Version difference data:
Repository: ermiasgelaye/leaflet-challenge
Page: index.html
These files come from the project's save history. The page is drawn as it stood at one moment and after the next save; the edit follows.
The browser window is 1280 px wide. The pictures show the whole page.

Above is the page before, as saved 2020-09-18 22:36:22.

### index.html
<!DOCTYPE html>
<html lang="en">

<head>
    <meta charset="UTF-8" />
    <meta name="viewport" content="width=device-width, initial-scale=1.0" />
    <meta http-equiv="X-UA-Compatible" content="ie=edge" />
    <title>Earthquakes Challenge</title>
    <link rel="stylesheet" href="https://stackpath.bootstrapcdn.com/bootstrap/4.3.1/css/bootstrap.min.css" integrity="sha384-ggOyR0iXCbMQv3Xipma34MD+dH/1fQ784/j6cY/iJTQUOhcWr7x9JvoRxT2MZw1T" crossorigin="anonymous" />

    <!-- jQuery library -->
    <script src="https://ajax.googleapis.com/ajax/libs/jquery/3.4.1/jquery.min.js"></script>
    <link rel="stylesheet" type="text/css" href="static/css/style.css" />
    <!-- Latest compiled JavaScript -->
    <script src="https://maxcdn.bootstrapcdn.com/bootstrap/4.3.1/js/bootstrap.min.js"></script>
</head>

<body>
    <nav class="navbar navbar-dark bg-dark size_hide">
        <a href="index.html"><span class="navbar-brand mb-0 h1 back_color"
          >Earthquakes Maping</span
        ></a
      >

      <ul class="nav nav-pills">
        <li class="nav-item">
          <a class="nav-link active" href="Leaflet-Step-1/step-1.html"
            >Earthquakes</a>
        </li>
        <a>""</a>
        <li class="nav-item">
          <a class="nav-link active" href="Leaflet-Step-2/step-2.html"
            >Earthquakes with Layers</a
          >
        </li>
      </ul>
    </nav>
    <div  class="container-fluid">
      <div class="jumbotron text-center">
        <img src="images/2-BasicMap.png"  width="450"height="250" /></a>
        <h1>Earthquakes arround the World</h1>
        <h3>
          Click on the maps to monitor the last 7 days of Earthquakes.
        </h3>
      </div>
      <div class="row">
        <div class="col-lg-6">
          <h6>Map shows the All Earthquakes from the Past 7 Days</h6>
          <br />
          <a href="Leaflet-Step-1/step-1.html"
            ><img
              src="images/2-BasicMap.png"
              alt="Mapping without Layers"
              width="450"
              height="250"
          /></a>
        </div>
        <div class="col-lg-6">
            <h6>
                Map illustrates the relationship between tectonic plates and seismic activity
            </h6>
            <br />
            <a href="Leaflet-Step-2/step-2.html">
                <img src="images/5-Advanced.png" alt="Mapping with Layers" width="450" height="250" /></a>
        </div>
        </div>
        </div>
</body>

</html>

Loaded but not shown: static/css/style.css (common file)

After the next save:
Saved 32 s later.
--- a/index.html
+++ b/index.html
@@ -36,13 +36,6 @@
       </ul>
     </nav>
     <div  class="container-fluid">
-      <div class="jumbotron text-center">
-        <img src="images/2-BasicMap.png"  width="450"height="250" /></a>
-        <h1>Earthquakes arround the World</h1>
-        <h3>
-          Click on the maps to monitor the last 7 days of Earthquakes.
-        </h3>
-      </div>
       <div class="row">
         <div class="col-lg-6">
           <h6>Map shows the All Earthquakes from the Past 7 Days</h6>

THE PROBLEM =
Find the lines above holding the word "html" and show them.

COMPLETED TASK =
Page: index.html
### index.html
<!DOCTYPE html>
<html lang="en">
        <a href="index.html"><span class="navbar-brand mb-0 h1 back_color"
          <a class="nav-link active" href="Leaflet-Step-1/step-1.html"
          <a class="nav-link active" href="Leaflet-Step-2/step-2.html"
          <a href="Leaflet-Step-1/step-1.html"
            <a href="Leaflet-Step-2/step-2.html">
</html>
--- a/index.html
+++ b/index.html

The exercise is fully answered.